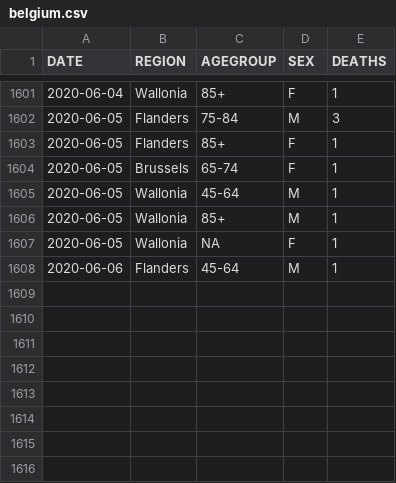
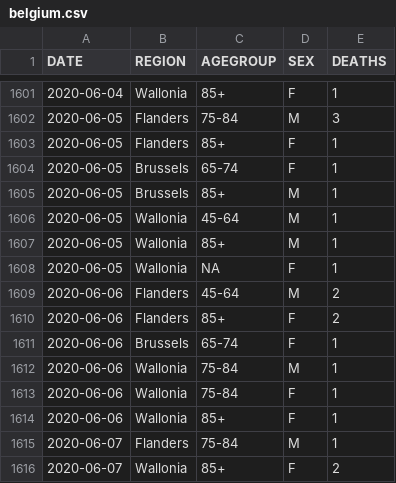
Before and after one commit to rvaughan/coronavirus-data, a CSV file: belgium/belgium.csv, drawn as a sheet; only a part is shown, gaps mark what is left out.

```diff
--- a/belgium/belgium.csv
+++ b/belgium/belgium.csv
@@ -1604,2 +1604,3 @@
 "2020-06-05","Brussels","65-74","F",1
+"2020-06-05","Brussels","85+","M",1
 "2020-06-05","Wallonia","45-64","M",1
@@ -1607,2 +1608,9 @@
 "2020-06-05","Wallonia",NA,"F",1
-"2020-06-06","Flanders","45-64","M",1
+"2020-06-06","Flanders","45-64","M",2
+"2020-06-06","Flanders","85+","F",2
+"2020-06-06","Brussels","65-74","F",1
+"2020-06-06","Wallonia","75-84","M",1
+"2020-06-06","Wallonia","75-84","F",1
+"2020-06-06","Wallonia","85+","F",1
+"2020-06-07","Flanders","75-84","M",1
+"2020-06-07","Wallonia","85+","F",2
```
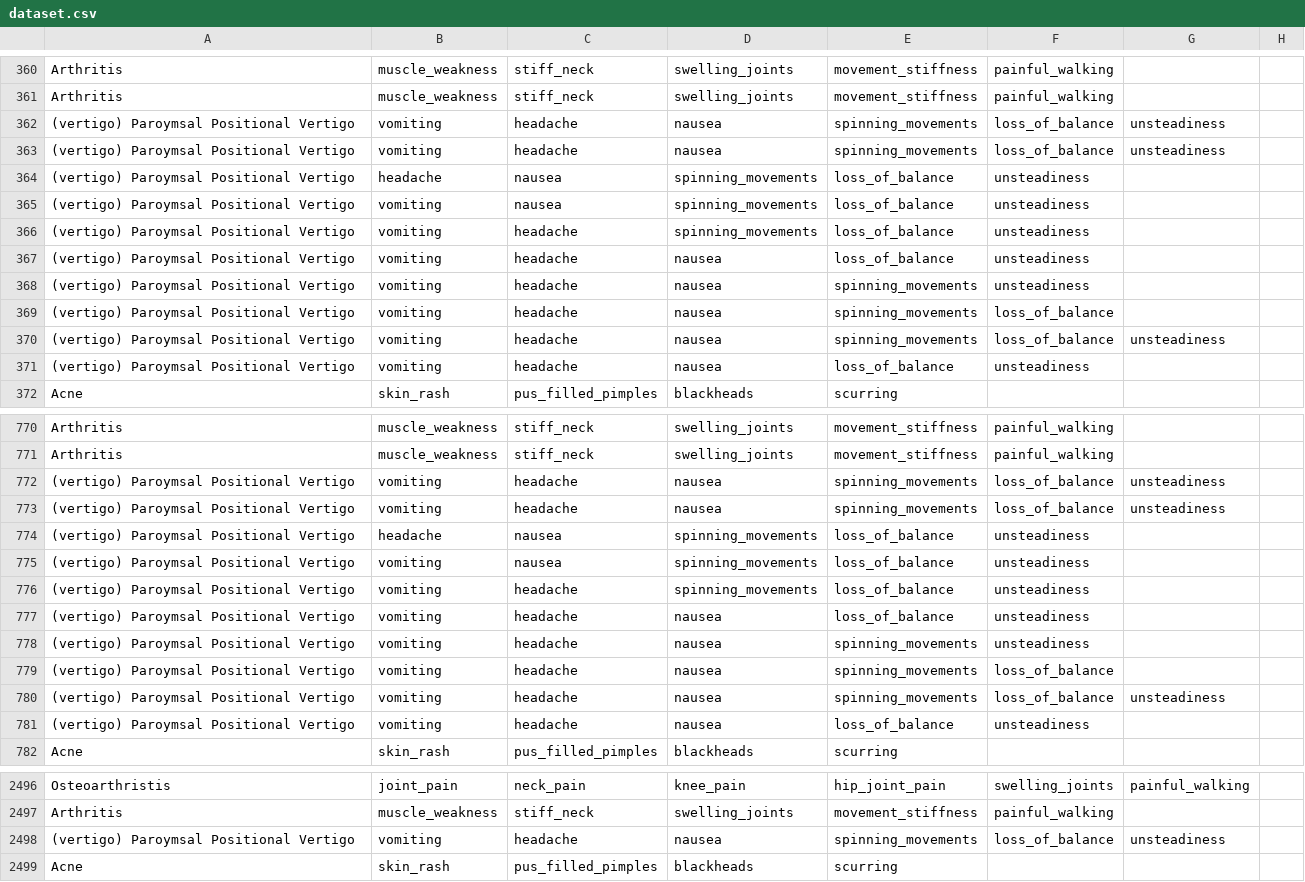
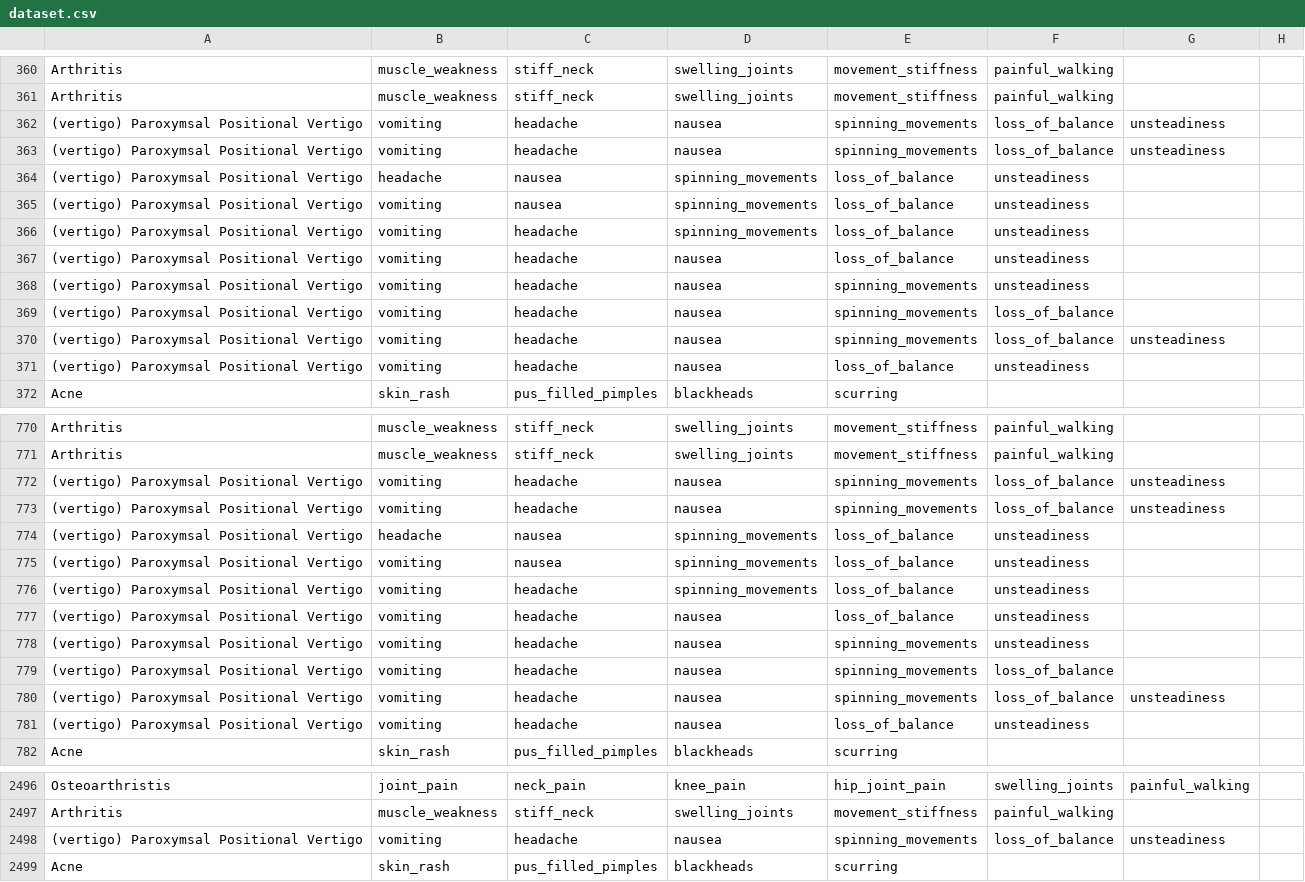
Before and after one commit to Gi0NZ/Medi-AI, a CSV file: Data/dataset.csv, drawn as a sheet; only a part is shown, gaps mark what is left out; the diff covers the shown part only; the diff names each change by its address in the sheet, - before the commit and + after, or states it on an @@ line.

```diff
--- a/Data/dataset.csv
+++ b/Data/dataset.csv
-A362:A371: (vertigo) Paroymsal Positional Vertigo
+A362:A371: (vertigo) Paroxymsal Positional Vertigo
-A772:A781: (vertigo) Paroymsal Positional Vertigo
+A772:A781: (vertigo) Paroxymsal Positional Vertigo
-A2498: (vertigo) Paroymsal Positional Vertigo
+A2498: (vertigo) Paroxymsal Positional Vertigo
```
Also changed, not shown: 99 edited cells elsewhere in this file, MasterData/symptom_Description.csv, MasterData/symptom_precaution.csv, 2 other files.
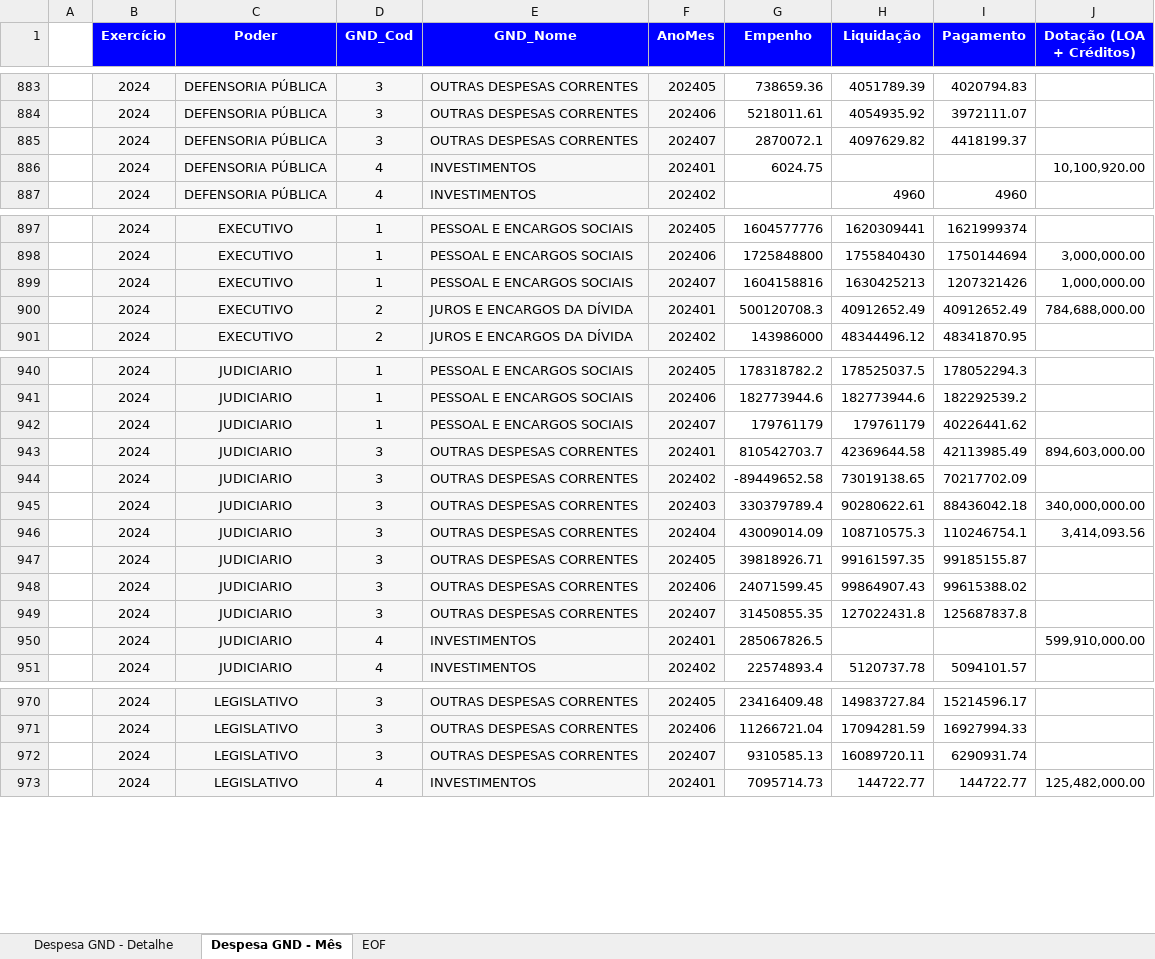
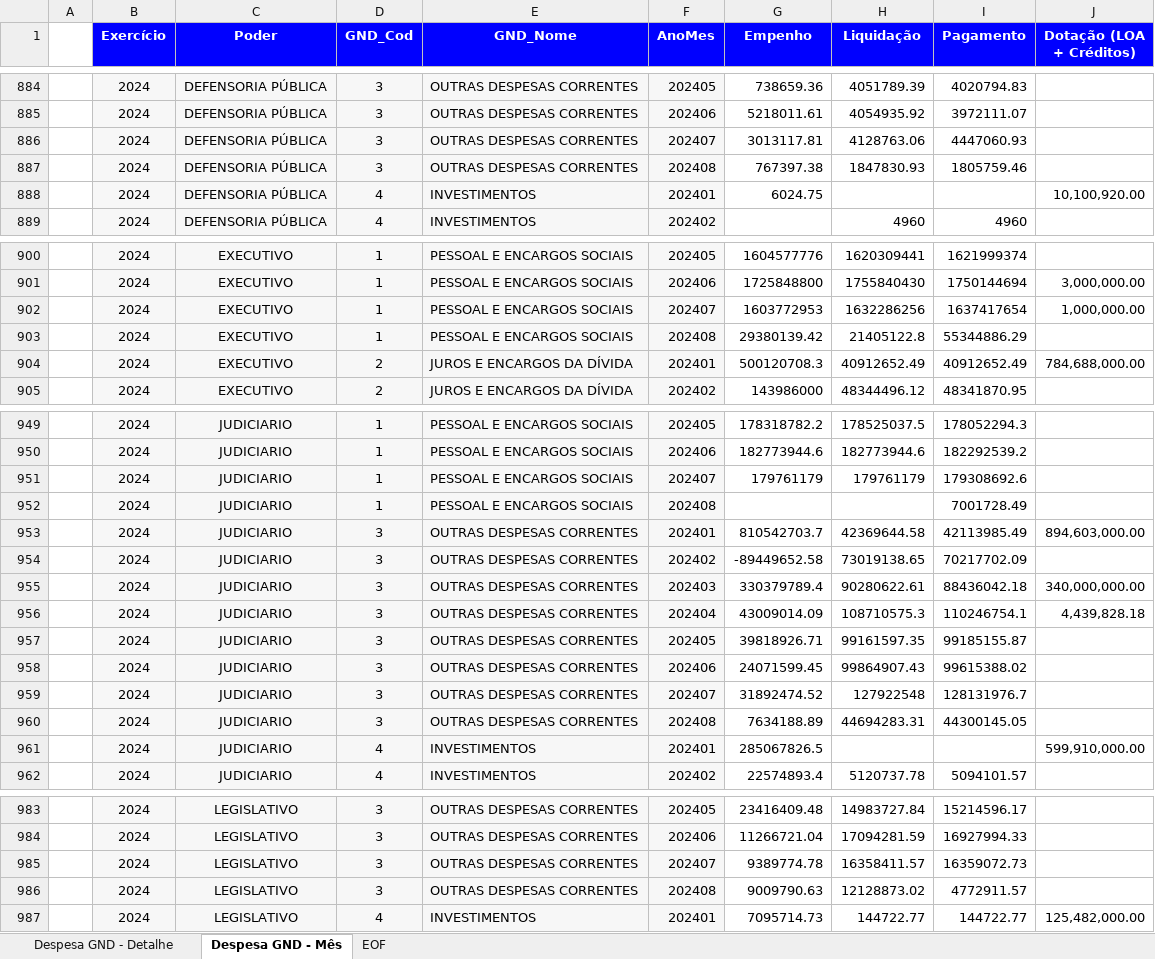
Before and after one commit to raphaellima1/Relatorio_Receita_Publicacao, an Excel workbook: 0 - DADOS/DESPESA_-_Cenários_Fiscais.xlsx, sheet Despesa GND - Mês, drawn as a sheet; only a part is shown, gaps mark what is left out; values as stored, in another font and other column widths than the file's, no borders; addresses are those after the commit; the diff covers the shown part only; the diff names each change by its address in the sheet, - before the commit and + after, or states it on an @@ line.

```diff
--- a/0 - DADOS/DESPESA_-_Cenários_Fiscais.xlsx (sheet Despesa GND - Mês)
+++ b/0 - DADOS/DESPESA_-_Cenários_Fiscais.xlsx (sheet Despesa GND - Mês)
-G886 (Empenho): 2870072.1
+G886 (Empenho): 3013117.81
-H886 (Liquidação): 4097629.82
+H886 (Liquidação): 4128763.06
-I886 (Pagamento): 4418199.37
+I886 (Pagamento): 4447060.93
+row 887:  | 2024 | DEFENSORIA PÚBLICA | 3 | OUTRAS DESPESAS CORRENTES | 202408 | 767397.38 | 1847830.93 | 1805759.46
-G902 (Empenho): 1604158816
+G902 (Empenho): 1603772953
-H902 (Liquidação): 1630425213
+H902 (Liquidação): 1632286256
-I902 (Pagamento): 1207321426
+I902 (Pagamento): 1637417654
+row 903:  | 2024 | EXECUTIVO | 1 | PESSOAL E ENCARGOS SOCIAIS | 202408 | 29380139.42 | 21405122.8 | 55344886.29
-I951 (Pagamento): 40226441.62
+I951 (Pagamento): 179308692.6
+row 952:  | 2024 | JUDICIARIO | 1 | PESSOAL E ENCARGOS SOCIAIS | 202408 |  |  | 7001728.49
-J956 (Dotação (LOA + Créditos)): 3,414,093.56
+J956 (Dotação (LOA + Créditos)): 4,439,828.18
-G959 (Empenho): 31450855.35
+G959 (Empenho): 31892474.52
-H959 (Liquidação): 127022431.8
+H959 (Liquidação): 127922548
-I959 (Pagamento): 125687837.8
+I959 (Pagamento): 128131976.7
+row 960:  | 2024 | JUDICIARIO | 3 | OUTRAS DESPESAS CORRENTES | 202408 | 7634188.89 | 44694283.31 | 44300145.05
-G985 (Empenho): 9310585.13
+G985 (Empenho): 9389774.78
-H985 (Liquidação): 16089720.11
+H985 (Liquidação): 16358411.57
-I985 (Pagamento): 6290931.74
+I985 (Pagamento): 16359072.73
+row 986:  | 2024 | LEGISLATIVO | 3 | OUTRAS DESPESAS CORRENTES | 202408 | 9009790.63 | 12128873.02 | 4772911.57
```
Also changed, not shown: 14 added rows, 1 removed row and 28 edited cells elsewhere in this sheet, sheet Despesa GND - Detalhe, sheet EOF, 0 - DADOS/Antigo/DESPESA_-_Cenários_Fiscais.xlsx, 23 other files.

········

§ Exercise prompt:
A word-for-word copy of the entries above is what is needed, without any images.

§ Task output:
Before and after one commit to rvaughan/coronavirus-data, a CSV file: belgium/belgium.csv, drawn as a sheet; only a part is shown, gaps mark what is left out.

```diff
--- a/belgium/belgium.csv
+++ b/belgium/belgium.csv
@@ -1604,2 +1604,3 @@
 "2020-06-05","Brussels","65-74","F",1
+"2020-06-05","Brussels","85+","M",1
 "2020-06-05","Wallonia","45-64","M",1
@@ -1607,2 +1608,9 @@
 "2020-06-05","Wallonia",NA,"F",1
-"2020-06-06","Flanders","45-64","M",1
+"2020-06-06","Flanders","45-64","M",2
+"2020-06-06","Flanders","85+","F",2
+"2020-06-06","Brussels","65-74","F",1
+"2020-06-06","Wallonia","75-84","M",1
+"2020-06-06","Wallonia","75-84","F",1
+"2020-06-06","Wallonia","85+","F",1
+"2020-06-07","Flanders","75-84","M",1
+"2020-06-07","Wallonia","85+","F",2
```
Before and after one commit to Gi0NZ/Medi-AI, a CSV file: Data/dataset.csv, drawn as a sheet; only a part is shown, gaps mark what is left out; the diff covers the shown part only; the diff names each change by its address in the sheet, - before the commit and + after, or states it on an @@ line.

```diff
--- a/Data/dataset.csv
+++ b/Data/dataset.csv
-A362:A371: (vertigo) Paroymsal Positional Vertigo
+A362:A371: (vertigo) Paroxymsal Positional Vertigo
-A772:A781: (vertigo) Paroymsal Positional Vertigo
+A772:A781: (vertigo) Paroxymsal Positional Vertigo
-A2498: (vertigo) Paroymsal Positional Vertigo
+A2498: (vertigo) Paroxymsal Positional Vertigo
```
Also changed, not shown: 99 edited cells elsewhere in this file, MasterData/symptom_Description.csv, MasterData/symptom_precaution.csv, 2 other files.
Before and after one commit to raphaellima1/Relatorio_Receita_Publicacao, an Excel workbook: 0 - DADOS/DESPESA_-_Cenários_Fiscais.xlsx, sheet Despesa GND - Mês, drawn as a sheet; only a part is shown, gaps mark what is left out; values as stored, in another font and other column widths than the file's, no borders; addresses are those after the commit; the diff covers the shown part only; the diff names each change by its address in the sheet, - before the commit and + after, or states it on an @@ line.

```diff
--- a/0 - DADOS/DESPESA_-_Cenários_Fiscais.xlsx (sheet Despesa GND - Mês)
+++ b/0 - DADOS/DESPESA_-_Cenários_Fiscais.xlsx (sheet Despesa GND - Mês)
-G886 (Empenho): 2870072.1
+G886 (Empenho): 3013117.81
-H886 (Liquidação): 4097629.82
+H886 (Liquidação): 4128763.06
-I886 (Pagamento): 4418199.37
+I886 (Pagamento): 4447060.93
+row 887:  | 2024 | DEFENSORIA PÚBLICA | 3 | OUTRAS DESPESAS CORRENTES | 202408 | 767397.38 | 1847830.93 | 1805759.46
-G902 (Empenho): 1604158816
+G902 (Empenho): 1603772953
-H902 (Liquidação): 1630425213
+H902 (Liquidação): 1632286256
-I902 (Pagamento): 1207321426
+I902 (Pagamento): 1637417654
+row 903:  | 2024 | EXECUTIVO | 1 | PESSOAL E ENCARGOS SOCIAIS | 202408 | 29380139.42 | 21405122.8 | 55344886.29
-I951 (Pagamento): 40226441.62
+I951 (Pagamento): 179308692.6
+row 952:  | 2024 | JUDICIARIO | 1 | PESSOAL E ENCARGOS SOCIAIS | 202408 |  |  | 7001728.49
-J956 (Dotação (LOA + Créditos)): 3,414,093.56
+J956 (Dotação (LOA + Créditos)): 4,439,828.18
-G959 (Empenho): 31450855.35
+G959 (Empenho): 31892474.52
-H959 (Liquidação): 127022431.8
+H959 (Liquidação): 127922548
-I959 (Pagamento): 125687837.8
+I959 (Pagamento): 128131976.7
+row 960:  | 2024 | JUDICIARIO | 3 | OUTRAS DESPESAS CORRENTES | 202408 | 7634188.89 | 44694283.31 | 44300145.05
-G985 (Empenho): 9310585.13
+G985 (Empenho): 9389774.78
-H985 (Liquidação): 16089720.11
+H985 (Liquidação): 16358411.57
-I985 (Pagamento): 6290931.74
+I985 (Pagamento): 16359072.73
+row 986:  | 2024 | LEGISLATIVO | 3 | OUTRAS DESPESAS CORRENTES | 202408 | 9009790.63 | 12128873.02 | 4772911.57
```
Also changed, not shown: 14 added rows, 1 removed row and 28 edited cells elsewhere in this sheet, sheet Despesa GND - Detalhe, sheet EOF, 0 - DADOS/Antigo/DESPESA_-_Cenários_Fiscais.xlsx, 23 other files.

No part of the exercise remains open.